“No person shall, physically or otherwise, do or attempt to do any of the following:
(a) interfere with or molest an officer doing anything that the officer is authorized to do under this Act; or
(b) hinder or prevent an officer from doing anything that the officer is authorized to do under this Act.”
A CBSA officer is authorized under section 99 of the Customs Act to examine goods in a traveler’s possession. The term “goods” is defined in the Customs Act to include “any document in any form”. Electronic communications, data and documents would satisfy the definition of “goods”.
According to the Agreed Statement of Facts, Mr. Philippon had $5000 and two PDAs in his possession. He was sent to secondary examination where swabs of his bags registered a reading for traces of cocaine. Mr. Philippon refused to provide the passwords to his PDAs. It is not known whether Mr. Philippon ever did provide those passwords or if he did get his PDAs back from the CBSA.
As a result of the plea deal (to plead guilty and pay a fine of $500), we will never know whether the Nova Scotia Provincial Court has difficulties with the CBSA arresting a person for not providing a password. This was a smart decision by Philippon who could have been fined up to $25,000 and/or imprisoned for up to one year. The moral of this story is that the CBSA can ask for your passwords and you may end up with a criminal record if you do not provide the passwords.
Customs lawyers have been waiting to learn what a court would say about what first appeared to be an extreme position taken by the CBSA. Travelers are regularly requested by the CBSA to provide passwords to cell phones, PDAs, computers, etc. Most travelers comply for fear of the ramifications (also, most travelers have nothing to hide, except embarrassing photos and videos).
Under Canada’s domestic laws, the police do not have an absolute right to ask for passwords.
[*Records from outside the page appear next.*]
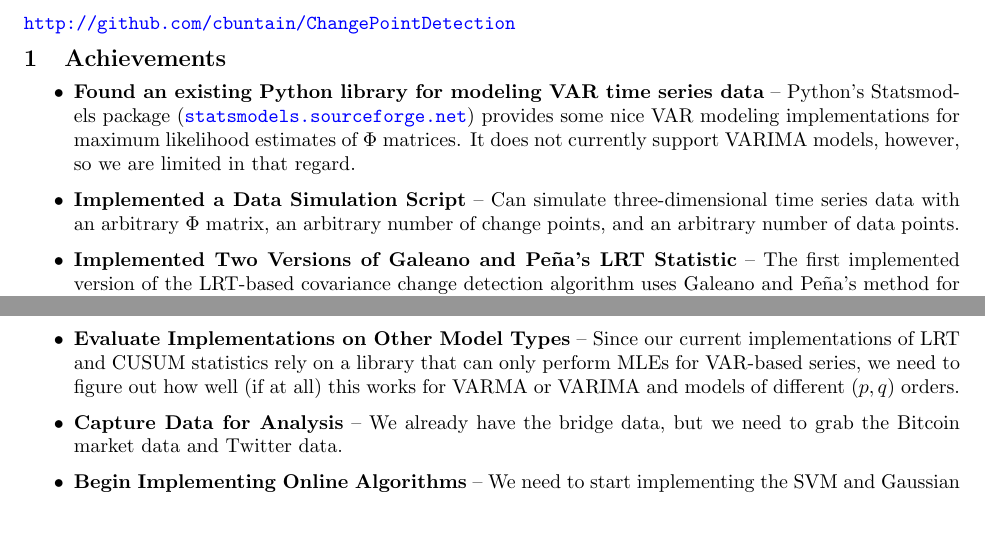
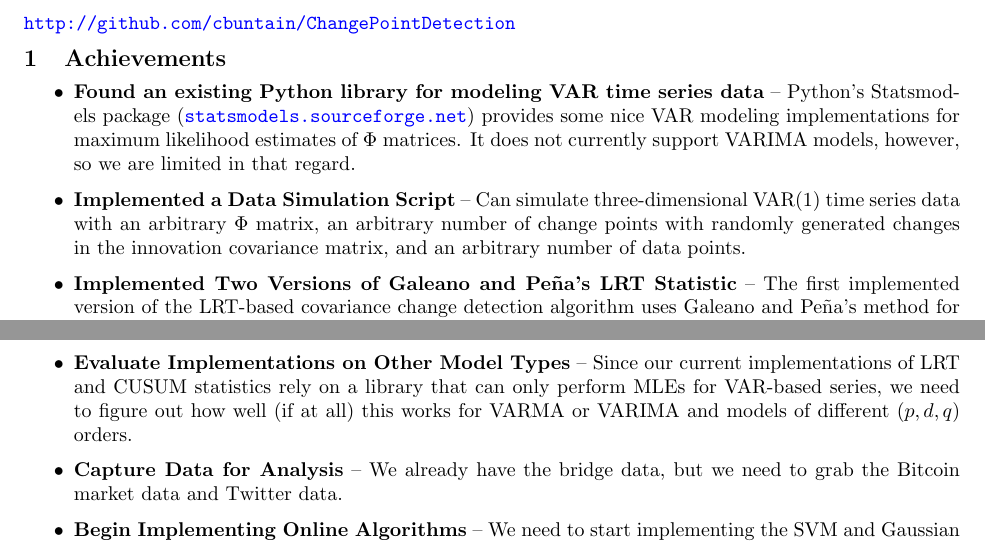
Before and after one commit to cbuntain/ChangePointDetection, a LaTeX document (weekly_progress/20140630-20140706/report.tex): two parts of the page, joined at a grey line, cut so that both start at the same text, the shorter picture padded with empty space. Compiled offline with pdfLaTeX.

Commit message:
minor edits to progress report

```diff
--- a/weekly_progress/20140630-20140706/report.tex
+++ b/weekly_progress/20140630-20140706/report.tex
@@ -26,7 +26,7 @@ All of the source code for this work can be found on GitHub at:
 
 \begin{itemize}
 \item \textbf{Found an existing Python library for modeling VAR time series data} -- Python's Statsmodels package (\url{statsmodels.sourceforge.net}) provides some nice VAR modeling implementations for maximum likelihood estimates of $\Phi$ matrices. It does not currently support VARIMA models, however, so we are limited in that regard.
-\item \textbf{Implemented a Data Simulation Script} -- Can simulate three-dimensional time series data with an arbitrary $\Phi$ matrix, an arbitrary number of change points, and an arbitrary number of data points.
+\item \textbf{Implemented a Data Simulation Script} -- Can simulate three-dimensional VAR(1) time series data with an arbitrary $\Phi$ matrix, an arbitrary number of change points with randomly generated changes in the innovation covariance matrix, and an arbitrary number of data points.
 \item \textbf{Implemented Two Versions of Galeano and Pe\~{n}a's LRT Statistic} -- The first implemented version of the LRT-based covariance change detection algorithm uses Galeano and Pe\~{n}a's method for finding the maximum likelihood ratio statistic (which corresponds to a change point) in the given time series, recursively splits the series at the change point, and rather than computing $W$, it re-applies Statsmodels' VAR model fitting functionality to estimate a new model on the smaller series. This operation continues until no more change points are detected. The second implementation follows the paper's version more closely by estimating $W$ when a change point occurs. Bother implementations seem to perform consistently, by the paper's version is faster in that it does not require a round of model fitting for every change point.
 \item \textbf{Implemented Two Versions of Galeano and Pe\~{n}a's CUSUM Statistic} These two implementations of CUSUM were developed separately. One makes use of binary segmentation of the time series when a change point is found, and the other implementation follows the procedure provided in the paper (with several additions to obtain a working algorithm). As with the LRT implementations, the version following the paper demonstrate better accuracy in identifying change points in simulated data.
 \item \textbf{Authored a Preliminary Research Abstract} -- This abstract sets forth, at a high level, our plans for the remainder of the project.
@@ -36,7 +36,7 @@ All of the source code for this work can be found on GitHub at:
 
 \begin{itemize}
 \item \textbf{Simulate Data for Analysis} -- We need to simulate more data of varying dimension and underlying process type.
-\item \textbf{Evaluate Implementations on Other Model Types} -- Since our current implementations of LRT and CUSUM statistics rely on a library that can only perform MLEs for VAR-based series, we need to figure out how well (if at all) this works for VARMA or VARIMA and models of different $(p,q)$ orders.
+\item \textbf{Evaluate Implementations on Other Model Types} -- Since our current implementations of LRT and CUSUM statistics rely on a library that can only perform MLEs for VAR-based series, we need to figure out how well (if at all) this works for VARMA or VARIMA and models of different $(p,d,q)$ orders.
 \item \textbf{Capture Data for Analysis} -- We already have the bridge data, but we need to grab the Bitcoin market data and Twitter data.
 \item \textbf{Begin Implementing Online Algorithms} -- We need to start implementing the SVM and Gaussian process algorithms.
 \end{itemize}
```
Also changed, not shown: weekly_progress/20140630-20140706/report.pdf.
Individuals in Canada have privacy rights and Charter rights. The rules are very different at the border.
This article was originally published on www.lexsage.com. Republished with permission.